The clamor of the “abortion debate” has overshadowed the essence of the medical issue: how to provide the best care to our patients. In all my years of medical practice, I have never met a patient who was glad to terminate a pregnancy; they did so only because of a natural and admirable sense of self-preservation after becoming aware of danger to themselves.
The assassin’s bullet that killed Dr. Tiller ended a productive and honorable life. Moreover, we are all victims of this terrible, heinous crime. Although the beliefs of those on each side of the abortion issue will never be resolved, we must all stop the strident name-calling that has so divided our society. We must follow President Obama’s suggestion to come together and devote our efforts to decrease the number of abortions by preventing unwanted pregnancies. This approach will not only end much hatred and violence; it will greatly contribute to an improvement in the physical and mental health of all Americans.

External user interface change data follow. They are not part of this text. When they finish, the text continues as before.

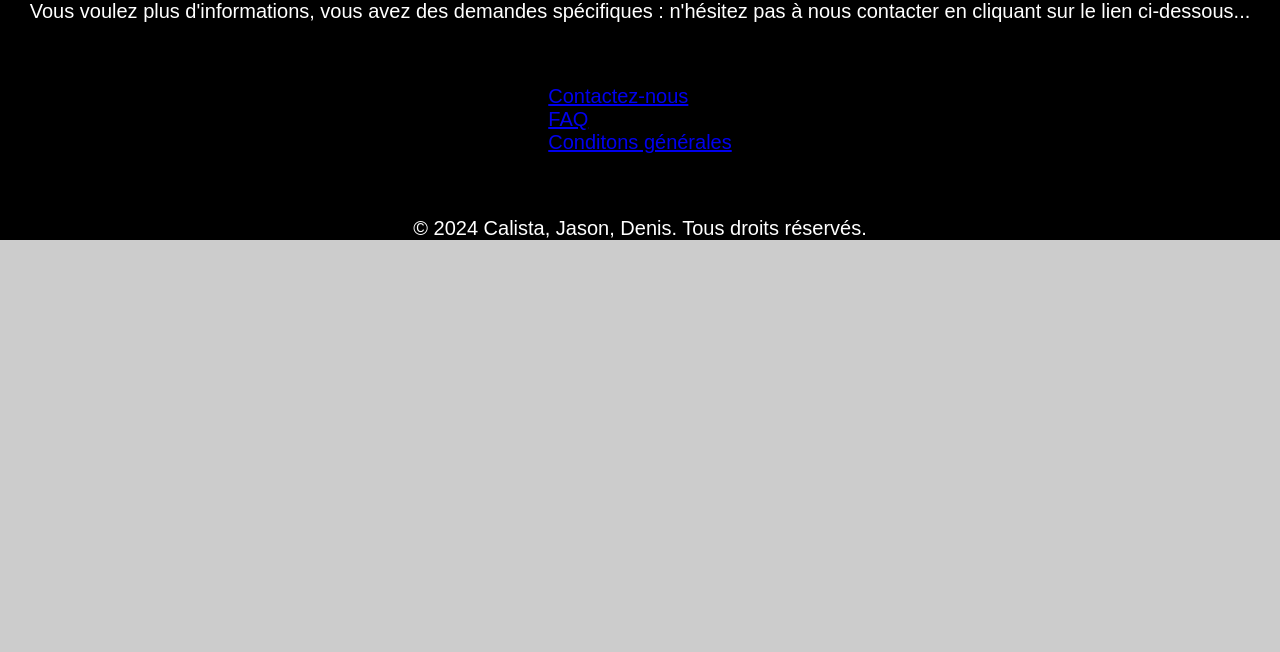
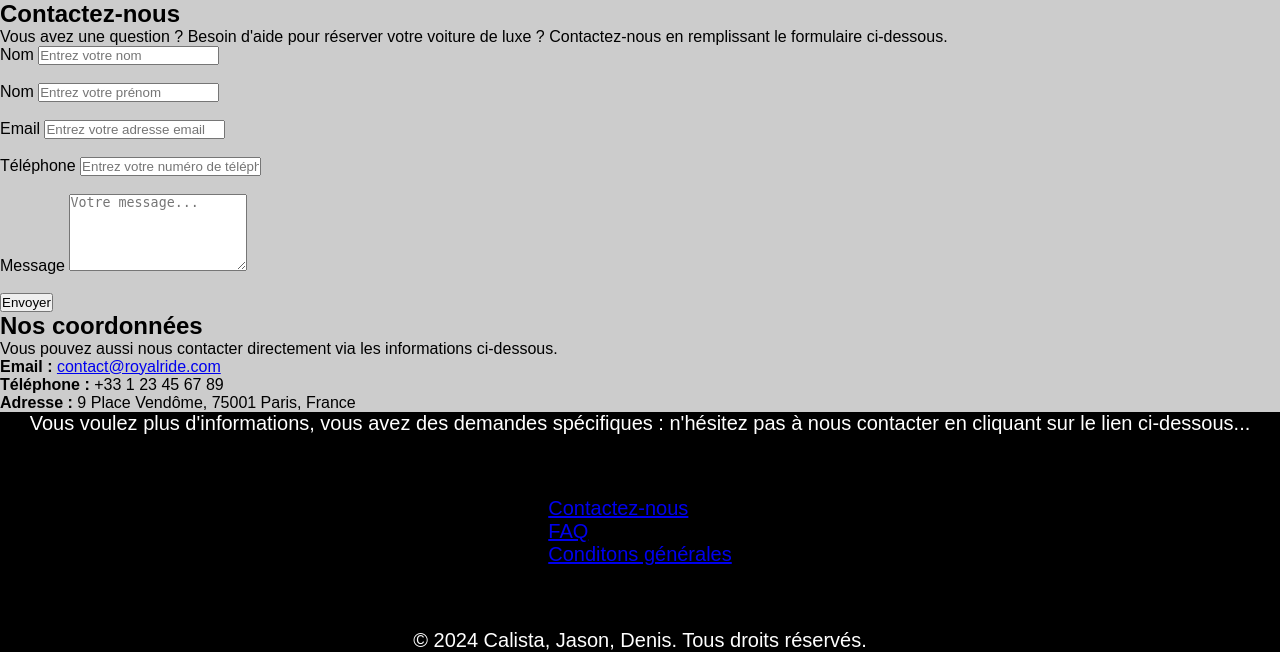
Before and after one commit to jasnael94/CaResa, a PHP site: page /contact.php in a window 1280 px wide. Shown: the part 127-779 px from the top of the page. Run offline with PHP 8.4, Linux system fonts and the light colour scheme.

Commit message:
update contact.php

```diff
--- a/contact.php
+++ b/contact.php
@@ -1,6 +1,84 @@
 <?php
     require_once('connect.php');
     require_once('header.php');
+?>
+
+  <main>
+    <section class="contact-section">
+      <h1>Contactez-nous</h1>
+      <p>Vous avez une question ? Besoin d'aide pour réserver votre voiture de luxe ? Contactez-nous en remplissant le formulaire ci-dessous.</p>
+
+      <!-- Formulaire de contact -->
+      <form action="submit_contact.php" method="POST" class="contact-form">
+        <div class="form-group">
+          <label for="lastname">Nom</label>
+          <input type="text" id="lastname" name="lastname" required placeholder="Entrez votre nom">
+        </div>
+        <br>
+
+        <div class="form-group">
+          <label for="firstname">Nom</label>
+          <input type="text" id="firstname" name="firstname" required placeholder="Entrez votre prénom">
+        </div>
+        <br>
+
+        <div class="form-group">
+          <label for="email">Email</label>
+          <input type="email" id="email" name="email" required placeholder="Entrez votre adresse email">
+        </div>
+        <br>
+
+        <div class="form-group">
+          <label for="phone">Téléphone</label>
+          <input type="tel" id="phone" name="phone" required placeholder="Entrez votre numéro de téléphone">
+        </div>
+        <br>
+
+        <div class="form-group">
+          <label for="message">Message</label>
+          <textarea id="message" name="message" rows="5" required placeholder="Votre message..."></textarea>
+        </div>
+        <br>
+
+        <button type="submit" class="btn-submit">Envoyer</button>
+      </form>
+    </section>
+
+    <section class="contact-info">
+      <h2>Nos coordonnées</h2>
+      <p>Vous pouvez aussi nous contacter directement via les informations ci-dessous.</p>
+      <ul>
+        <li><strong>Email :</strong> <a href="mailto:contact@royalride.com">contact@royalride.com</a></li>
+        <li><strong>Téléphone :</strong> +33 1 23 45 67 89</li>
+        <li><strong>Adresse :</strong> 9 Place Vendôme, 75001 Paris, France</li>
+      </ul>
+    </section>
+  </main>
+
+  <?php
+if ($_SERVER['REQUEST_METHOD'] == 'POST') {
+    $name = $_POST['name'];
+    $email = $_POST['email'];
+    $phone = $_POST['phone'];
+    $message = $_POST['message'];
+
+    if (empty($name) || empty($email) || empty($phone) || empty($message)) {
+        echo "Tous les champs sont obligatoires.";
+        exit;
+    }
+
+    // Envoyer l'email (exemple basique)
+    $to = 'contact@royalride.com';
+    $subject = 'Nouveau message de contact';
+    $body = "Nom: $name\nEmail: $email\nTéléphone: $phone\n\nMessage:\n$message";
+    $headers = 'From: ' . $email;
+
+    if (mail($to, $subject, $body, $headers)) {
+        echo "Votre message a été envoyé avec succès.";
+    } else {
+        echo "Une erreur est survenue. Veuillez réessayer.";
+    }
+}
 ?>
 
 
```
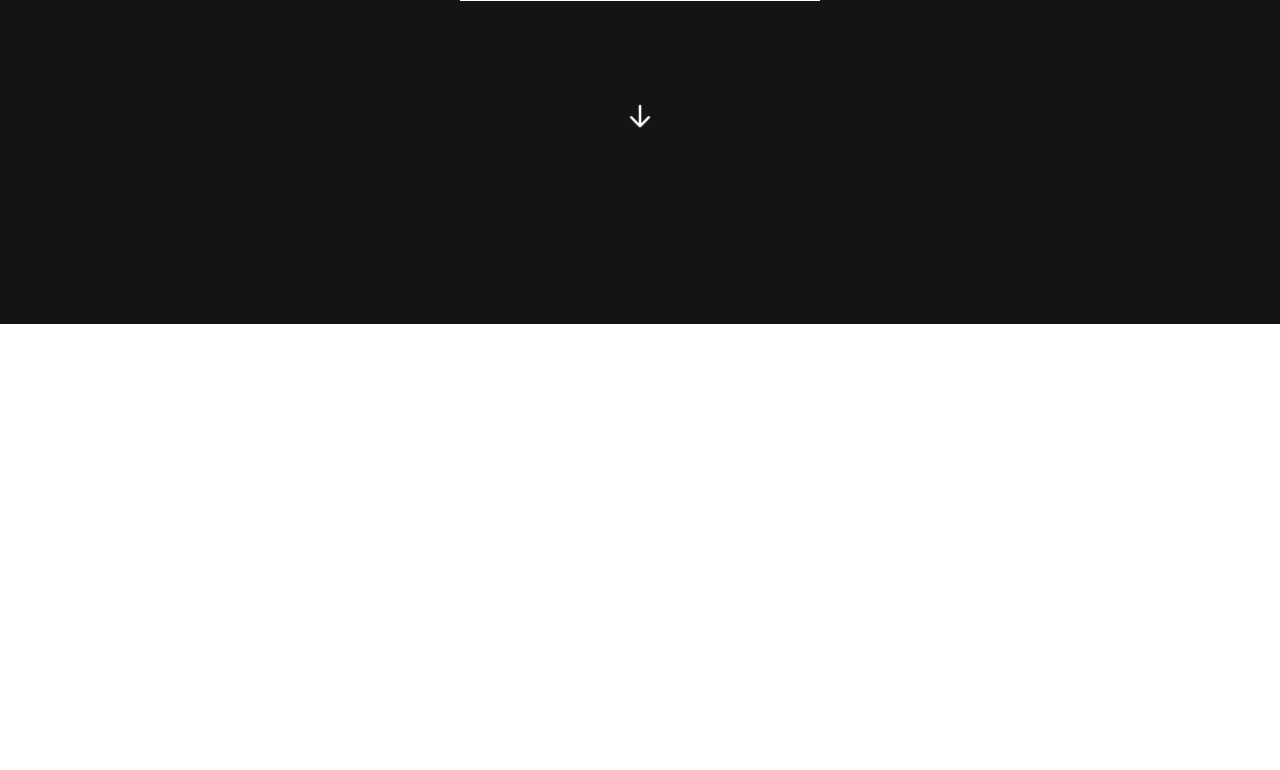
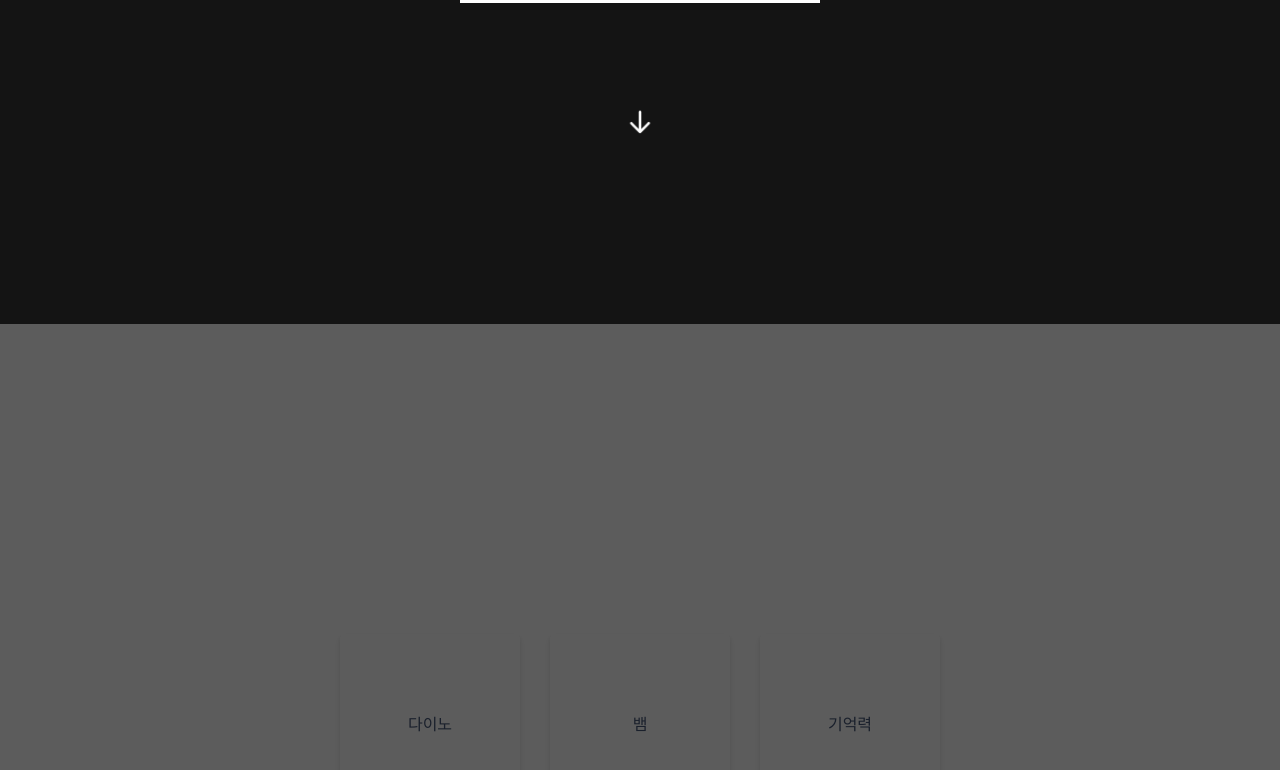
Before and after one commit to GAME-EE/client, a Next.js app: page / in a window 1280 px wide. Shown: the part 476-1246 px from the top of the page. Before the commit the page ends 800 px from the top, so only its background shows below. Built offline with nearby package versions, Linux system fonts and the light colour scheme.

Commit message:
feat: footer 생성

```diff
--- a/src/pages/index.tsx
+++ b/src/pages/index.tsx
@@ -3,10 +3,9 @@ import Head from 'next/head';
 import Image from 'next/image';
 import { Box } from '@chakra-ui/react';
 
-import { HomeDownArrow, HomeTitleText } from '../components/';
-// import HomeGameButton from '../components/HomeGameButton';
+import { HomeGameButton, HomeDownArrow, HomeTitleText } from '../components/';
 
-// import { ROUTES } from '../constants';
+import { ROUTES } from '../constants';
 
 const Home: NextPage = () => {
   return (
@@ -16,17 +15,24 @@ const Home: NextPage = () => {
         <meta name="description" content="Game-ee" />
         <link rel="icon" href="/favicon.ico" />
       </Head>
+      <Box
+        as="main"
+        justifyContent="center"
+        flexDirection="column"
+        alignItems="center"
+        display="flex"
+      >
         <Box as="header"></Box>
         <Box
+          as="section"
           display="flex"
           flexDirection="column"
           backgroundColor="blackAlpha.900"
           rowGap="100px"
           justifyContent="center"
           alignItems="center"
-        width="100vw"
+          width="100%"
           height="100vh"
-        as="main"
         >
           <HomeTitleText />
           <Box
@@ -34,20 +40,45 @@ const Home: NextPage = () => {
             display="flex"
             width={{ base: '80vw', tablet: '360px' }}
             justifyContent="center"
-          borderBottom="3px solid white"
+            borderBottom="7px solid white"
             alignItems="baseline"
             columnGap="30px"
             rowGap="30px"
           >
             <Image src="/chick.png" alt="chicken" width="50px" height="50px" draggable={false} />
             <Image src="/dino1.png" alt="dino" width="75px" height="75px" draggable={false} />
-          {/* <HomeGameButton href={ROUTES.DYNO}>다이노</HomeGameButton>
-          <HomeGameButton href={ROUTES.SNAKE}>뱀</HomeGameButton>
-          <HomeGameButton href={ROUTES.MEMORY}>기억력</HomeGameButton> */}
           </Box>
           <HomeDownArrow />
         </Box>
-      <Box as="footer"></Box>
+        <Box
+          as="section"
+          display="flex"
+          flexDirection={{ base: 'column', tablet: 'row' }}
+          backgroundColor="blackAlpha.700"
+          columnGap="30px"
+          rowGap="30px"
+          justifyContent="center"
+          alignItems="center"
+          width="100%"
+          height="100vh"
+        >
+          <HomeGameButton href={ROUTES.DYNO}>다이노</HomeGameButton>
+          <HomeGameButton href={ROUTES.SNAKE}>뱀</HomeGameButton>
+          <HomeGameButton href={ROUTES.MEMORY}>기억력</HomeGameButton>
+        </Box>
+        <Box
+          as="footer"
+          display="flex"
+          justifyContent="center"
+          alignItems="center"
+          width="100%"
+          backgroundColor="blackAlpha.900"
+          color="white"
+          height="200px"
+        >
+          FOOTER
+        </Box>
+      </Box>
     </div>
   );
 };
```
Lines whose indentation alone changed are shown as unchanged.
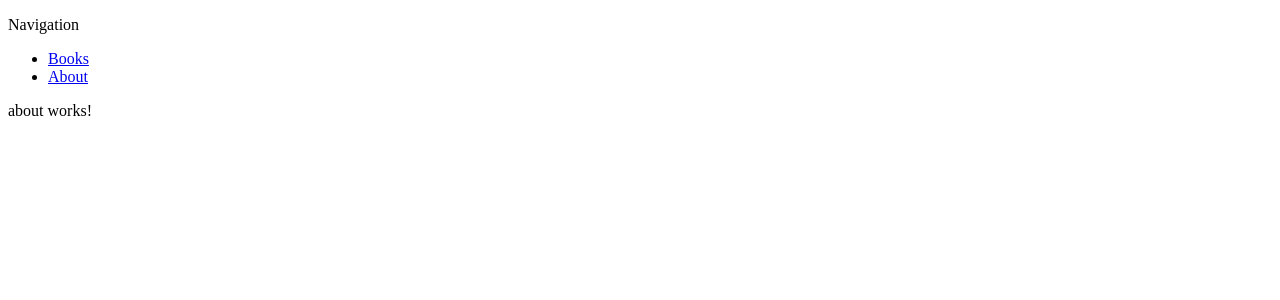
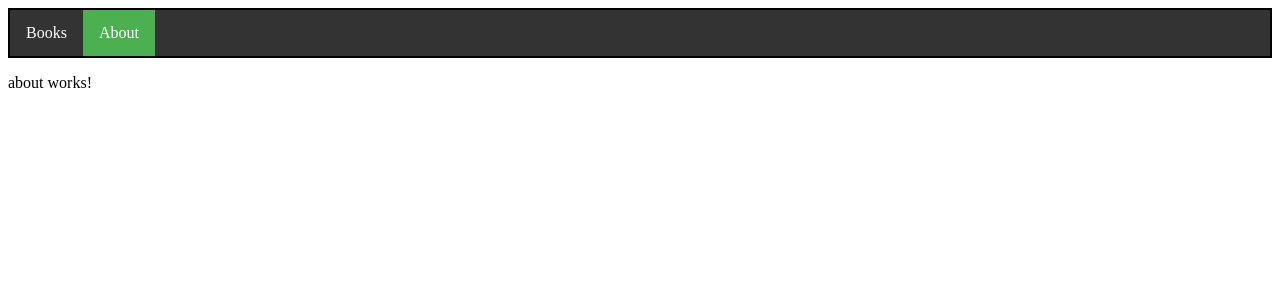
Before and after one commit to martinwoelfle/bookmonkey-client, an Angular app in the folder bookmonkey-client/: page /about in a window 1280 px wide. Shown: the top 300 px of the page. Built offline with nearby package versions, Linux system fonts and the light colour scheme.

Commit message:
Angular-Routing 1 Bonus (Add basic routing with navigation-style)

```diff
--- a/bookmonkey-client/src/app/navigation/navigation.component.html
+++ b/bookmonkey-client/src/app/navigation/navigation.component.html
@@ -1,5 +1,6 @@
-<p>Navigation</p>
-<ul>
-  <li><a routerLink="/books">Books</a></li>
-  <li><a routerLink="/about">About</a></li>
-</ul>
+<div style="border: 2px solid">
+  <ul>
+    <li><a [routerLink]="'/books'" [routerLinkActive]="'active'">Books</a></li>
+    <li><a [routerLink]="'/about'" [routerLinkActive]="'active'">About</a></li>
+  </ul>
+</div>
--- a/bookmonkey-client/src/app/navigation/navigation.component.scss
+++ b/bookmonkey-client/src/app/navigation/navigation.component.scss
@@ -0,0 +1,40 @@
+ul {
+
+  list-style-type: none;
+
+  margin: 0;
+
+  padding: 0;
+
+  overflow: hidden;
+
+  background-color: #333;
+
+  li {
+
+    float: left;
+
+  }
+
+  a {
+
+    display: block;
+    color: white;
+    text-align: center;
+    padding: 14px 16px;
+    text-decoration: none;
+    &:hover:not(.active) {
+
+      background-color: #111;
+
+    }
+
+    &.active {
+
+      background-color: #4CAF50;
+
+    }
+
+  }
+
+}
--- a/bookmonkey-client/src/app/navigation/navigation.component.ts
+++ b/bookmonkey-client/src/app/navigation/navigation.component.ts
@@ -1,10 +1,11 @@
 import { Component } from '@angular/core';
-import {RouterLink} from '@angular/router';
+import {RouterLink, RouterLinkActive} from '@angular/router';
 
 @Component({
   selector: 'app-navigation',
   imports: [
-    RouterLink
+    RouterLink,
+    RouterLinkActive
   ],
   templateUrl: './navigation.component.html',
   styleUrl: './navigation.component.scss'
```
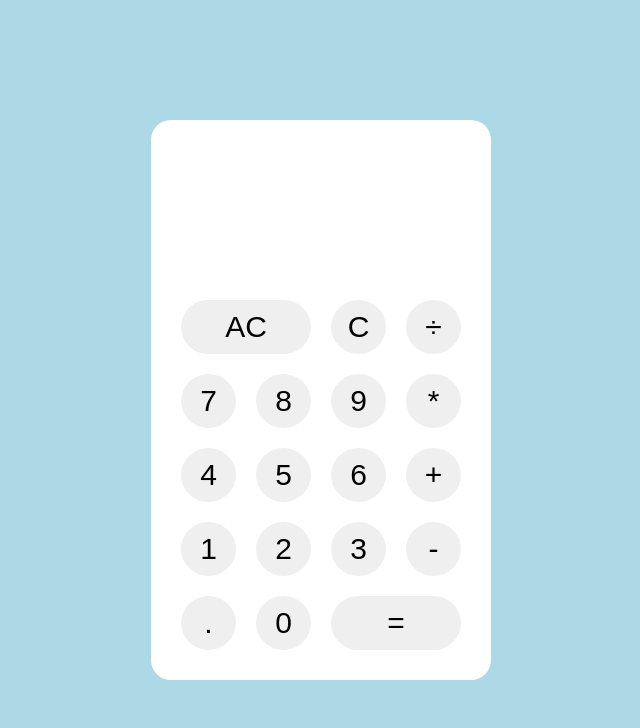
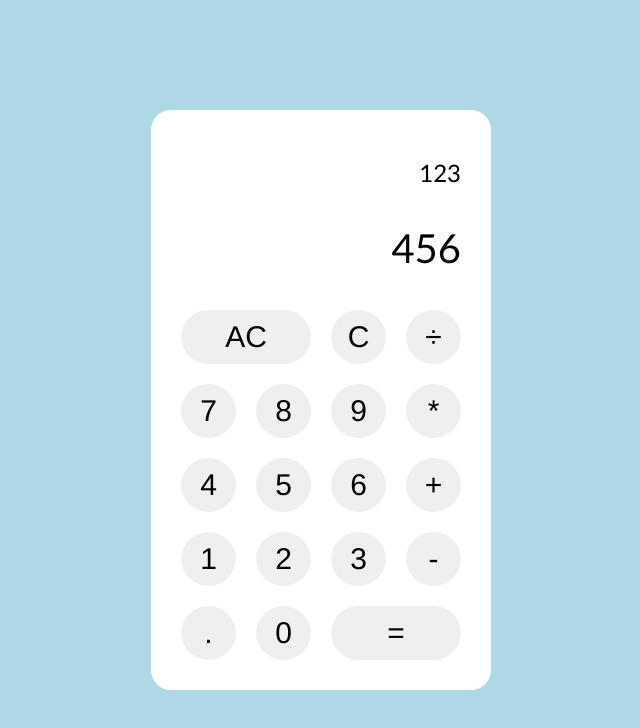
Before and after one commit to nauish/calculator, a plain HTML site: page index.html in a window 1280 px wide. Shown: the whole page, without its empty margins (319-959 px from the left). Drawn offline with Linux system fonts and the light colour scheme.

Commit message:
Add dummy output text and styles

```diff
--- a/index.html
+++ b/index.html
@@ -15,8 +15,8 @@
   <body>
     <div class="calculator">
       <div class="output">
-        <div class="previous-operant"></div>
-        <div class="current-operant"></div>
+        <div class="previous-operant">123</div>
+        <div class="current-operant">456</div>
       </div>
       <div class="first-row">
         <button class="two-fr all-clear">AC</button>
--- a/style.css
+++ b/style.css
@@ -8,18 +8,34 @@ body {
   width: 100vw;
   height: 100vh;
   background-color: lightblue;
+  font-family: "Gill Sans", "Gill Sans MT", Calibri, "Trebuchet MS", sans-serif;
 }
 
 .calculator {
   background-color: white;
   border-radius: 20px;
   padding: 20px;
-  min-width: 300px;
+  width: 300px;
 }
 
 .output {
+  display: flex;
+  flex-direction: column;
+  text-align: end;
+  align-items: flex-end;
+  justify-content: space-around;
   min-height: 150px;
-  color: white;
+  word-wrap: break-word;
+  word-break: break-all;
+  margin: 10px;
+}
+
+.output .previous-operant {
+  font-size: 1.5rem;
+}
+
+.output .current-operant {
+  font-size: 2.5rem;
 }
 
 .first-row {
@@ -44,6 +60,7 @@ button {
   border: none;
   width: auto;
   border-radius: 50%;
+  font-family: "Franklin Gothic Medium", "Arial Narrow", Arial, sans-serif;
 }
 
 button.two-fr {
```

LAURENCE BURD, MD
Make That 1,501!
Silver Spring, Md.
As a frequent letter writer to newspapers and magazines (about 13,000 in twenty years and about 8,000 in the last decade), I can only envy Cy Shain’s record, thirty-nine letters published in the last decade in the New York Times [David Margolick, “All the Letters Fit to Print,” June 15]. However, an important statistic was omitted: how many letters he wrote to the Times. If his percentage of success with this prestigious newspaper was 50 percent I stand in awe; if 5 percent, impressive but not earth-shattering. A 2 percent success rate of being published in major newspapers is standard for me, with lesser media at 10 to 15 percent. This means 1,500 published letters for me over the years, but certainly a far cry from the success of Cy Shain in the Times.
Vulcan Mind Meld
Santa Monica, Calif.
Dude, this version [of Star Trek] was awesome. Who’da thought that a concept from before I was born could keep me in my seat for longer than ten minutes! I need at least ten explosions, twenty lens flares and ear-crunching sound to overcome my Halo 3 ADD. Not that I missed a theme or anything. I got it, dude–make lots of money for Paramount. Sweet! [Stuart Klawans, “Live Long and Prosper,” June 15].
My sister reads, and she said for me to read Where Angels Fear to Tread by Yolanda Pascal–sci-fi for Star Trek lovers. I actually read it. It was awesome. But it didn’t have any music, so I had to run Ludo on my iPod. Tight!
Live long, dude, whatever.